=== Exercise requirements ===
Across the entries below, work out how many lines contain "with". Please give the number only.

Top of Given data

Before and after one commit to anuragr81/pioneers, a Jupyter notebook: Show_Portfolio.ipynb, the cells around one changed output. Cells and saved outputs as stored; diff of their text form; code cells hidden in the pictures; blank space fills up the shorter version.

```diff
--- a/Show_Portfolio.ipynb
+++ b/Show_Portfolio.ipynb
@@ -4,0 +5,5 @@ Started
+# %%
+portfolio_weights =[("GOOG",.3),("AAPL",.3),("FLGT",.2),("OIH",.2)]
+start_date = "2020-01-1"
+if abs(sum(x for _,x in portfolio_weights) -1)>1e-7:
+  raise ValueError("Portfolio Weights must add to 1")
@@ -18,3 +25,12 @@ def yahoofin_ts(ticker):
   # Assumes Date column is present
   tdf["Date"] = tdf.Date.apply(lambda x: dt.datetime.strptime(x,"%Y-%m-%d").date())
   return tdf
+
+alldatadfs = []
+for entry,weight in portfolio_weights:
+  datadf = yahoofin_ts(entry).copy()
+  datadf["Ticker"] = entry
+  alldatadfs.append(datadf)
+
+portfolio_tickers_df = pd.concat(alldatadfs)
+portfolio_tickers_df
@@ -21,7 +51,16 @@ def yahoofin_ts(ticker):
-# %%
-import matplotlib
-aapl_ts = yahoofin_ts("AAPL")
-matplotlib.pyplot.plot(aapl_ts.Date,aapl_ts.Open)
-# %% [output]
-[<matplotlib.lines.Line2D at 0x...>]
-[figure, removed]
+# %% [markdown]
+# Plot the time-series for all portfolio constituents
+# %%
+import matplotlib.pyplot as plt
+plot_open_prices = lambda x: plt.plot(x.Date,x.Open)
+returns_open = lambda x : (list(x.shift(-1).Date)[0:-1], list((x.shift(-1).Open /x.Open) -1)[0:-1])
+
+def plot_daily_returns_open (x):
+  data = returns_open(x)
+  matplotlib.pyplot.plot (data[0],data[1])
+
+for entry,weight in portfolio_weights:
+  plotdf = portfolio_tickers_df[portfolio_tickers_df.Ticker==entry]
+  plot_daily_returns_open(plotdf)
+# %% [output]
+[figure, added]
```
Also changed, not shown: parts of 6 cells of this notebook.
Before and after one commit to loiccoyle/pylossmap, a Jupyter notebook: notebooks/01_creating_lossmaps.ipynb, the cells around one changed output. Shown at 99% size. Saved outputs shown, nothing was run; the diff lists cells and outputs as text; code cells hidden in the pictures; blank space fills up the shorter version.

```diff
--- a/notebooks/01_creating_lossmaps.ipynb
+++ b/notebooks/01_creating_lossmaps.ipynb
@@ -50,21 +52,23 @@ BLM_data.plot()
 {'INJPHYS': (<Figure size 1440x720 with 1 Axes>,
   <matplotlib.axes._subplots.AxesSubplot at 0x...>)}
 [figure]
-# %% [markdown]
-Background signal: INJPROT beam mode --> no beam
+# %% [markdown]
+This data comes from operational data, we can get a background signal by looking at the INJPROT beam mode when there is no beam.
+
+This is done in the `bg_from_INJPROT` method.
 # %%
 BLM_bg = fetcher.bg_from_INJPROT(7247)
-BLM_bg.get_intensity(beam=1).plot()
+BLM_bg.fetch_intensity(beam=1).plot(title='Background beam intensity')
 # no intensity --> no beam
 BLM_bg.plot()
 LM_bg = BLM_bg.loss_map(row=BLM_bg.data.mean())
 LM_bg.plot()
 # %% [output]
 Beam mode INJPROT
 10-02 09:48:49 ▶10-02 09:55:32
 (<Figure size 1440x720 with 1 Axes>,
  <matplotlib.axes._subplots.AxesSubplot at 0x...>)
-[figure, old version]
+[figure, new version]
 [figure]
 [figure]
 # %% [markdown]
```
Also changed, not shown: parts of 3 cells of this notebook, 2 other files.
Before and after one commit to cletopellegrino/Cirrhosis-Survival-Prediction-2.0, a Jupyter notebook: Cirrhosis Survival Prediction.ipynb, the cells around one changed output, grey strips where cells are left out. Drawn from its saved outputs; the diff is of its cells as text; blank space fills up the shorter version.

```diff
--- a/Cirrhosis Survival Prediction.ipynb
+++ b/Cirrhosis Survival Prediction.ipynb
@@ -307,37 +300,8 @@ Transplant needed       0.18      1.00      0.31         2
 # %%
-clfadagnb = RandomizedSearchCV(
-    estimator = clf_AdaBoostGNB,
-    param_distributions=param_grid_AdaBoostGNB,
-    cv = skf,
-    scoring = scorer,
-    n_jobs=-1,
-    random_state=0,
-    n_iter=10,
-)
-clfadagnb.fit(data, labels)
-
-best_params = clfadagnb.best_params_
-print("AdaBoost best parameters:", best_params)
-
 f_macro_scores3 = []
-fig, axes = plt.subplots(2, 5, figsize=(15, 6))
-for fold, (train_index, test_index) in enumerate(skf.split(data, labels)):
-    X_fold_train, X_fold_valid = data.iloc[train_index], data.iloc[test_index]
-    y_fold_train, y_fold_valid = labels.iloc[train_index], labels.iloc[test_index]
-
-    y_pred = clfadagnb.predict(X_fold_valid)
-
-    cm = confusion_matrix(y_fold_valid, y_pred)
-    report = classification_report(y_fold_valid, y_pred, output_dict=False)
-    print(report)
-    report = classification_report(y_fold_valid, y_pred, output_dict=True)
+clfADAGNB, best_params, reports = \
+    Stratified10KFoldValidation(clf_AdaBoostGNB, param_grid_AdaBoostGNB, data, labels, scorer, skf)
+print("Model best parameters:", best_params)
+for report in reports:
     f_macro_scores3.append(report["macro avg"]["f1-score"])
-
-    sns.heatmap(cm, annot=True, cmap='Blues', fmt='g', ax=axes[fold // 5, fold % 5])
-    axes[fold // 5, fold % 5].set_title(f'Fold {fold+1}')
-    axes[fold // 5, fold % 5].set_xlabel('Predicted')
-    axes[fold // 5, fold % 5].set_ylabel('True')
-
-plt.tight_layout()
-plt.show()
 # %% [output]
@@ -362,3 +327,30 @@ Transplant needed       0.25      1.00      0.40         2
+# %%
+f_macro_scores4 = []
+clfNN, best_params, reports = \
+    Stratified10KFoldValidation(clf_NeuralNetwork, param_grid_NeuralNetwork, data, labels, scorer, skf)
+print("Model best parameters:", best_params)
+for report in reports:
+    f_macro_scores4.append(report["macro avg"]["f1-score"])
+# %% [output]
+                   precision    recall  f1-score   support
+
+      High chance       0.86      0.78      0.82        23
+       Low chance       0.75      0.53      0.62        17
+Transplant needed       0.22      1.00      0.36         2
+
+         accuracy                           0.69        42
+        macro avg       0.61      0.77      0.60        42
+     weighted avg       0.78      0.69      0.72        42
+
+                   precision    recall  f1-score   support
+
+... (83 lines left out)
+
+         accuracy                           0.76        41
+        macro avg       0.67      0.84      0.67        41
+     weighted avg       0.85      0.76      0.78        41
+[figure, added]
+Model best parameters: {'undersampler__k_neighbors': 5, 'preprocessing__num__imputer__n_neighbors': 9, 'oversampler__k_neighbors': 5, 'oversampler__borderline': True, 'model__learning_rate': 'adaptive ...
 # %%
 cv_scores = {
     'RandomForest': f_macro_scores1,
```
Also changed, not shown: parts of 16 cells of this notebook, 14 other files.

Bottom of Given data

=== Task result ===
2